Does everyone need a Covid-19 booster shot? Here’s what scientists say
Some people are trying to get Covid-19 booster shots. Others aren’t sure if they need them. Mixed public health messages aren’t making personal-health decisions any clearer.
So far, the U.S. has authorized booster shots—an extra dose of the mRNA vaccines made by Pfizer Inc. and its partner BioNTech SE, and by Moderna Inc.—only for people who are immunocompromised, although others have managed to get them.
In August, the Biden administration indicated boosters would be available for the wider population starting Sept. 20. Regulators have since indicated they may take longer to review the data and may limit approval to specific groups or vaccines.
While scientists and doctors say there is likely no harm in getting a booster, a debate is under way about how helpful the shots are for people who aren’t immunocompromised. Many scientists say that because the vaccines are still providing good protection against severe illness and death—the increase in breakthrough infections aside—the need for widespread boosters is less clear. Others say that a booster’s additional protection provides even healthy people with meaningful benefits.

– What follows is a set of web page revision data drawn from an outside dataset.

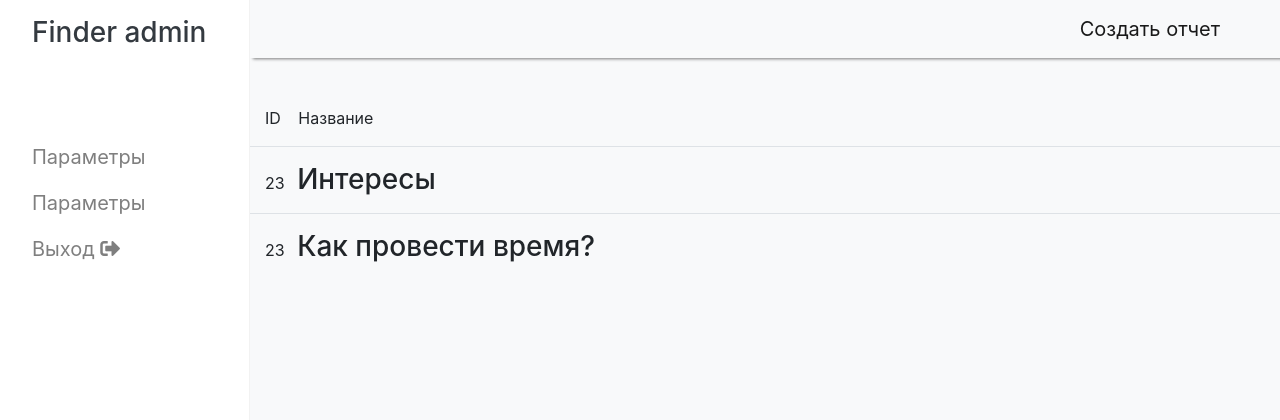
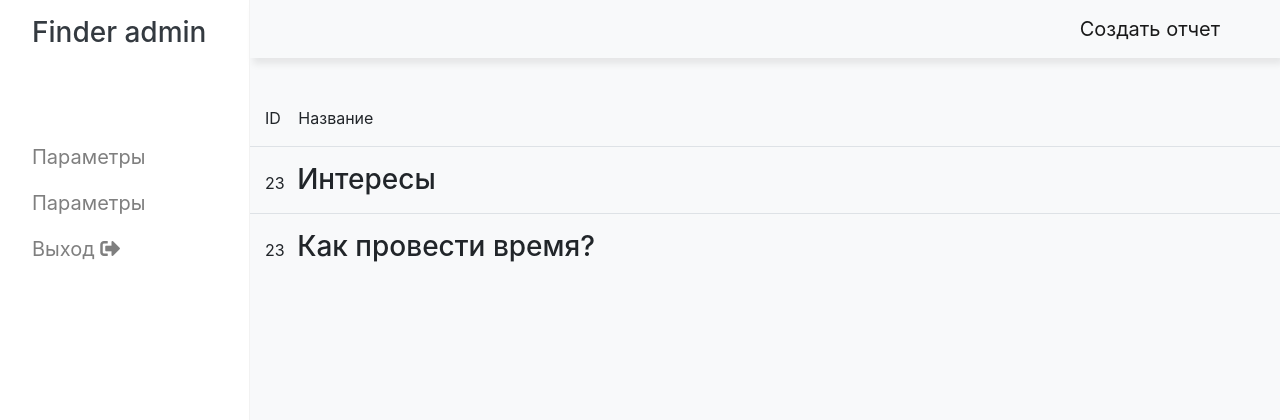
Before and after one commit to lusyio/finder-admin, a PHP site: page / in a window 1280 px wide. Shown: the top 420 px of the page. Run offline with PHP 8.4, Linux system fonts and the light colour scheme; some libraries are stand-ins or nearby versions.

Commit message:
Update style.css

```diff
--- a/style.css
+++ b/style.css
@@ -47,7 +47,7 @@
 }
 
 header{
-    box-shadow: 3px 1px 3px rgba(0,0,0,.5);
+    box-shadow: 3px 6px 7px rgba(0, 0, 0, 0.08);
     z-index: 10;
     position: relative;
 }
```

Stronger protection for the elderly
Studies indicate that a decline in vaccine effectiveness is leading to a rising number of mild to moderate breakthrough cases. What is unclear is whether the decline is due to time or the highly contagious Delta variant—or both. There is no conclusive evidence suggesting that vaccinated people’s decline in immunity is leading to a major rise in Covid-19 hospitalizations or death, many scientists say.
People who are elderly, frail or otherwise in high-risk groups have the clearest need for boosters, scientists say. “Older people tend to respond less vigorously to the first doses, which suggests that their immunity may wane more quickly," says David Topham, a professor of microbiology and immunology at the University of Rochester Medical Center. That population also represents the majority of hospitalized breakthrough infections—still a small portion of overall hospitalizations.

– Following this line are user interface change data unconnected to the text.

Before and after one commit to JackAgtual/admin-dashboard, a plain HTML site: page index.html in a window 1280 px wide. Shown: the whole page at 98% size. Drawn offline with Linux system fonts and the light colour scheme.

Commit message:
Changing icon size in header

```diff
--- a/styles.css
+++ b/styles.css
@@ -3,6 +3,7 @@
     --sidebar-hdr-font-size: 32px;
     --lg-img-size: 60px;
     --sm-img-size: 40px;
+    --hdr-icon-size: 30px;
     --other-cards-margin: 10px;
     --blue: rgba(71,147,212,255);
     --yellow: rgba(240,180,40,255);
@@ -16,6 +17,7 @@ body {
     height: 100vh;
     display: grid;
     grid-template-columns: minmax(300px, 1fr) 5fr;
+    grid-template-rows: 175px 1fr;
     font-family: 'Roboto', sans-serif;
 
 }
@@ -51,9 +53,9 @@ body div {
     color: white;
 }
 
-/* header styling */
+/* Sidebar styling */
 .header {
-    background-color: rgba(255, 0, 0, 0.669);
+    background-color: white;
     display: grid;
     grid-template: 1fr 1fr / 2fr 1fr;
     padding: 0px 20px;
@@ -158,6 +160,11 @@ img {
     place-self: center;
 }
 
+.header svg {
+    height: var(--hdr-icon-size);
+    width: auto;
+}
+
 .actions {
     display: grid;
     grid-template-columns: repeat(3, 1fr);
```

Robert Wachter, chair of the department of medicine at the University of California, San Francisco, says there is enough data showing a third dose of the Pfizer vaccine can help protect those who are at risk of a worse outcome, such as people over age 60, as well as those at risk of spreading it to vulnerable people, such as healthcare and nursing-home employees.
“If you got Pfizer more than six months ago, as I did, and you’re at more than a moderate risk of a bad outcome if you got infected, I think it’s a pretty clear call," says Dr. Wachter.
Questions for younger, healthier people
Less clear-cut is whether younger, healthier people need boosters. Without a significant rise in severe complications from breakthrough cases, some scientists advise waiting. “We don’t know if there are any disadvantages of receiving too many doses too early," says Saad Omer, director of the Yale Institute for Global Health.
The complexity of the body’s immune system makes the impact of a booster shot difficult to assess. Antibody levels from any vaccine or natural infection will decline over time, says Deepta Bhattacharya, a professor of immunobiology at the University of Arizona College of Medicine in Tucson. Yet “the ones that are left tend to be of higher quality, so it takes far fewer of them to protect against disease," he says, adding that it is difficult to tell exactly how much additional protection a booster shot would provide.
Dr. Bhattacharya also notes that companies are working on other boosters that specifically target the Delta variant.
“Any new variants coming up soon are likely to be derivatives of Delta," he says. “So there’s some questions as to whether or not we should maybe be thinking about waiting for a Delta-matched booster."
Others say any additional protection provides benefits, with little risk. Even a mild or moderate case of Covid-19 can make a person miserable for a week and can lead to persistent symptoms, or so-called long Covid, notes Dr. Wachter.
With boosters, “Why would you not do it if you can at zero cost and essentially zero risk," says Dr. Wachter.
Protecting the unvaccinated, including children
Boosters could also help reduce transmission to children who aren’t yet eligible for vaccination. Ali Ellebedy, an associate professor of pathology and immunology at Washington University School of Medicine in St. Louis, says the rise of the Delta variant has convinced him of the benefit of an additional vaccine dose. As a father of three children under 12 who aren’t yet eligible for the shots, Dr. Ellebedy says that an additional dose could help prevent him from getting a mild infection that he could pass on to his children, who could develop more serious cases.
Some public health advisers say governments should give priority to vaccinating the unvaccinated, both in the U.S. and abroad.
“We’re not safe until the world is safe," says Rebecca Wurtz, director of public health administration and policy at the University of Minnesota School of Public Health. “Variants are more likely to arise in unvaccinated populations and we’ve seen how quickly those variants can spread."
The World Health Organization recently reiterated guidance that countries with large supplies of coronavirus vaccines should halt giving booster shots through year’s end and make more doses available to poorer countries.
Ultimately, it is likely that the virus that causes Covid-19 will become part of the fabric of seasonal respiratory infections, like other coronaviruses, says Dr. Topham.
“Eventually we hope it becomes a routine thing and everybody acquires a level of immunity that prevents them from getting severe disease," he says. “Eventually children will acquire immunity that will carry into adulthood without needing to get a booster."